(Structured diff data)
__________________________________________________
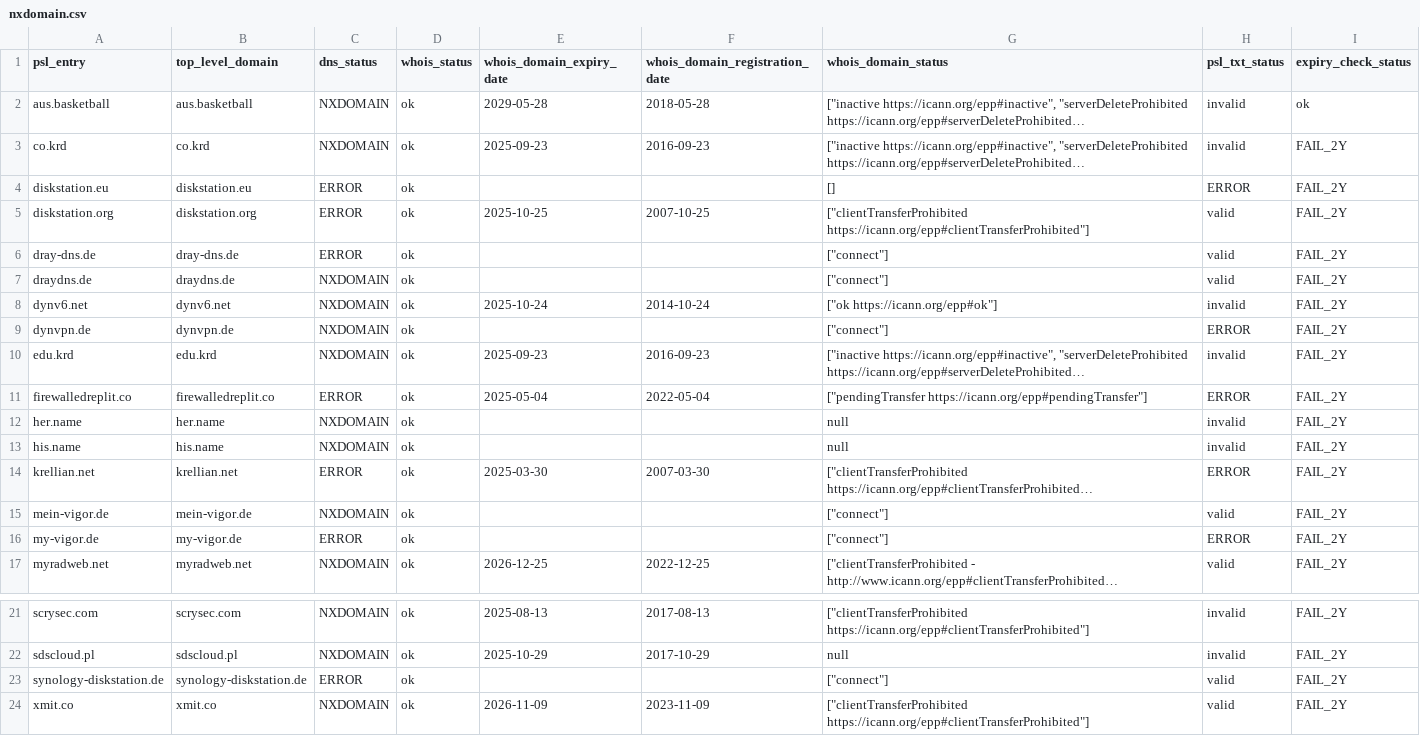
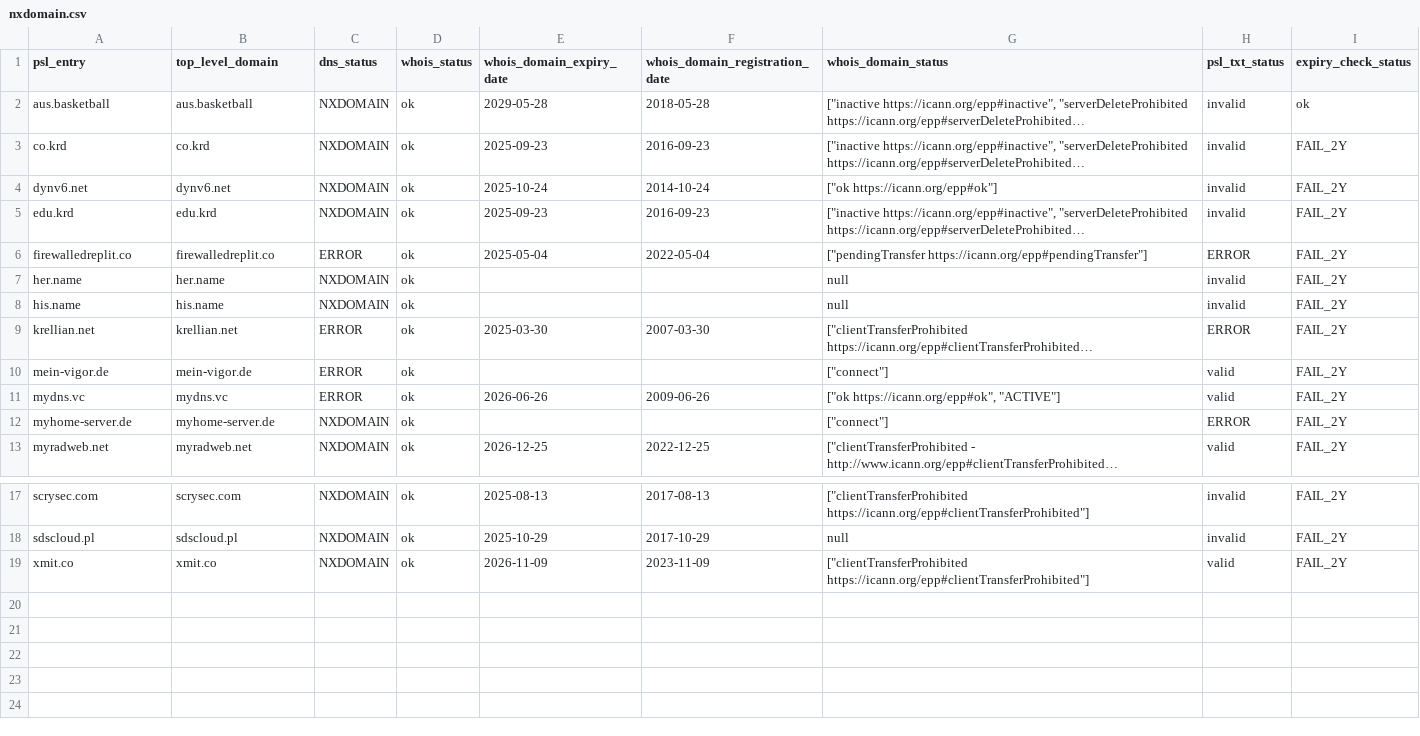
Before and after one commit to groundcat/PSL-private-domains-checker, a CSV file: data/nxdomain.csv, drawn as a sheet; only a part is shown, gaps mark what is left out; long unchanged cells end in …; removed rows and columns are numbered as before the commit, all else as after; the diff names each change by its address in the sheet, - before the commit and + after, or states it on an @@ line.

```diff
--- a/data/nxdomain.csv
+++ b/data/nxdomain.csv
-row 4: diskstation.eu | diskstation.eu | ERROR | ok |  |  | [] | ERROR | FAIL_2Y
-row 5: diskstation.org | diskstation.org | ERROR | ok | 2025-10-25 | 2007-10-25 | ["clientTransferProhibited https://icann.org/epp#clientTransferProhibited"] | valid | FAIL_2Y
-row 6: dray-dns.de | dray-dns.de | ERROR | ok |  |  | ["connect"] | valid | FAIL_2Y
-row 7: draydns.de | draydns.de | NXDOMAIN | ok |  |  | ["connect"] | valid | FAIL_2Y
-row 9: dynvpn.de | dynvpn.de | NXDOMAIN | ok |  |  | ["connect"] | ERROR | FAIL_2Y
-C10 (dns_status): NXDOMAIN
+C10 (dns_status): ERROR
+row 11: mydns.vc | mydns.vc | ERROR | ok | 2026-06-26 | 2009-06-26 | ["ok https://icann.org/epp#ok", "ACTIVE"] | valid | FAIL_2Y
-A12 (psl_entry): my-vigor.de
+A12 (psl_entry): myhome-server.de
-B12 (top_level_domain): my-vigor.de
+B12 (top_level_domain): myhome-server.de
-C12 (dns_status): ERROR
+C12 (dns_status): NXDOMAIN
-row 23: synology-diskstation.de | synology-diskstation.de | ERROR | ok |  |  | ["connect"] | valid | FAIL_2Y
```
Also changed, not shown: data/all.csv, data/expiry_less_than_2yrs.csv, 1 other file.
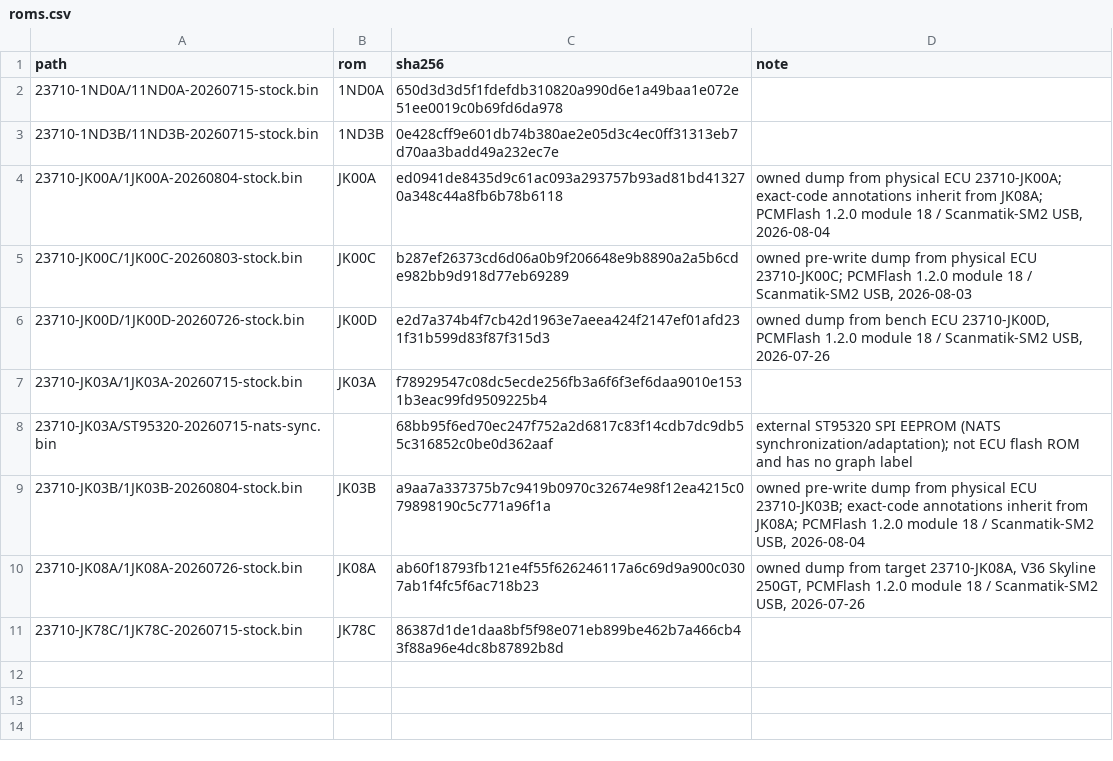
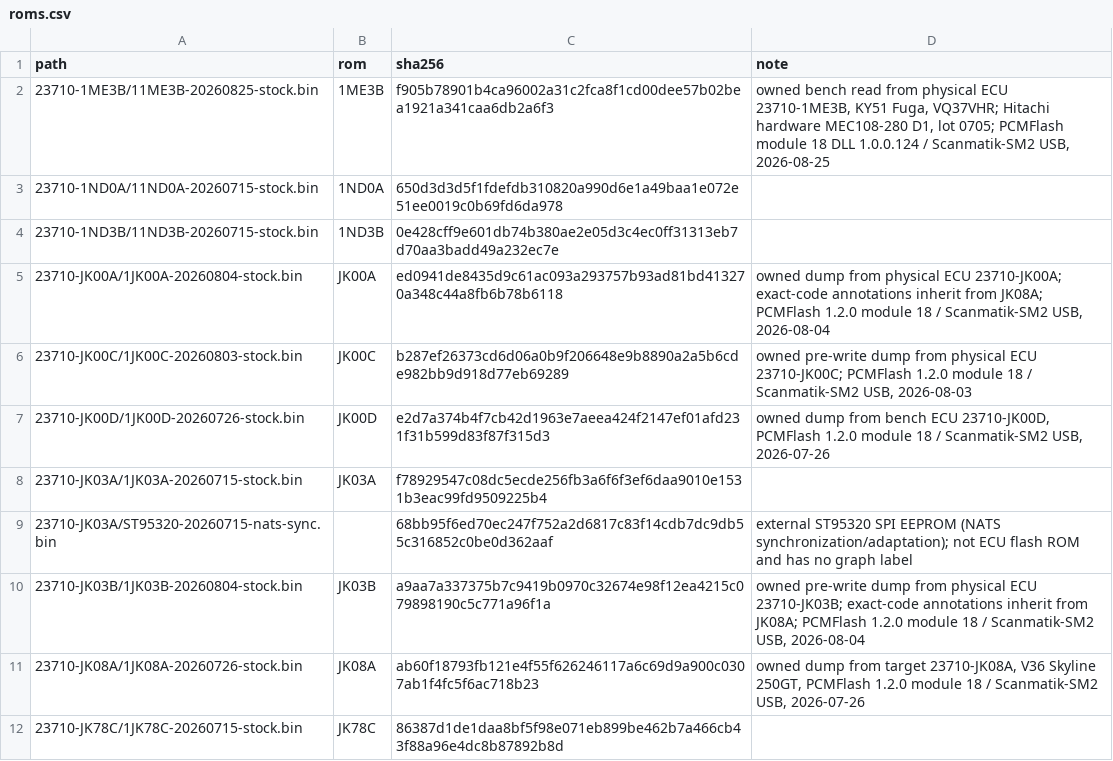
Before and after one commit to irudoy/v, a CSV file: rom-images/roms.csv, drawn as a sheet.

```diff
--- a/rom-images/roms.csv
+++ b/rom-images/roms.csv
@@ -1,2 +1,3 @@
 path,rom,sha256,note
+23710-1ME3B/11ME3B-20260825-stock.bin,1ME3B,f905b78901b4ca96002a31c2fca8f1cd00dee57b02bea1921a341caa6db2a6f3,"owned bench read from physical ECU 23710-1ME3B, KY51 Fuga, VQ37VHR; Hitachi hardware MEC108-280 D1, lot 0705; PCMFlash module 18 DLL 1.0.0.124 / Scanmatik-SM2 USB, 2026-08-25"
 23710-1ND0A/11ND0A-20260715-stock.bin,1ND0A,650d3d3d5f1fdefdb310820a990d6e1a49baa1e072e51ee0019c0b69fd6da978,
```
Also changed, not shown: rom-images/homology.csv, 10 other files.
__________________________________________________
Problem statement: What is needed is an exact copy of the data, without any pictures.

Result:
Before and after one commit to groundcat/PSL-private-domains-checker, a CSV file: data/nxdomain.csv, drawn as a sheet; only a part is shown, gaps mark what is left out; long unchanged cells end in …; removed rows and columns are numbered as before the commit, all else as after; the diff names each change by its address in the sheet, - before the commit and + after, or states it on an @@ line.

```diff
--- a/data/nxdomain.csv
+++ b/data/nxdomain.csv
-row 4: diskstation.eu | diskstation.eu | ERROR | ok |  |  | [] | ERROR | FAIL_2Y
-row 5: diskstation.org | diskstation.org | ERROR | ok | 2025-10-25 | 2007-10-25 | ["clientTransferProhibited https://icann.org/epp#clientTransferProhibited"] | valid | FAIL_2Y
-row 6: dray-dns.de | dray-dns.de | ERROR | ok |  |  | ["connect"] | valid | FAIL_2Y
-row 7: draydns.de | draydns.de | NXDOMAIN | ok |  |  | ["connect"] | valid | FAIL_2Y
-row 9: dynvpn.de | dynvpn.de | NXDOMAIN | ok |  |  | ["connect"] | ERROR | FAIL_2Y
-C10 (dns_status): NXDOMAIN
+C10 (dns_status): ERROR
+row 11: mydns.vc | mydns.vc | ERROR | ok | 2026-06-26 | 2009-06-26 | ["ok https://icann.org/epp#ok", "ACTIVE"] | valid | FAIL_2Y
-A12 (psl_entry): my-vigor.de
+A12 (psl_entry): myhome-server.de
-B12 (top_level_domain): my-vigor.de
+B12 (top_level_domain): myhome-server.de
-C12 (dns_status): ERROR
+C12 (dns_status): NXDOMAIN
-row 23: synology-diskstation.de | synology-diskstation.de | ERROR | ok |  |  | ["connect"] | valid | FAIL_2Y
```
Also changed, not shown: data/all.csv, data/expiry_less_than_2yrs.csv, 1 other file.
Before and after one commit to irudoy/v, a CSV file: rom-images/roms.csv, drawn as a sheet.

```diff
--- a/rom-images/roms.csv
+++ b/rom-images/roms.csv
@@ -1,2 +1,3 @@
 path,rom,sha256,note
+23710-1ME3B/11ME3B-20260825-stock.bin,1ME3B,f905b78901b4ca96002a31c2fca8f1cd00dee57b02bea1921a341caa6db2a6f3,"owned bench read from physical ECU 23710-1ME3B, KY51 Fuga, VQ37VHR; Hitachi hardware MEC108-280 D1, lot 0705; PCMFlash module 18 DLL 1.0.0.124 / Scanmatik-SM2 USB, 2026-08-25"
 23710-1ND0A/11ND0A-20260715-stock.bin,1ND0A,650d3d3d5f1fdefdb310820a990d6e1a49baa1e072e51ee0019c0b69fd6da978,
```
Also changed, not shown: rom-images/homology.csv, 10 other files.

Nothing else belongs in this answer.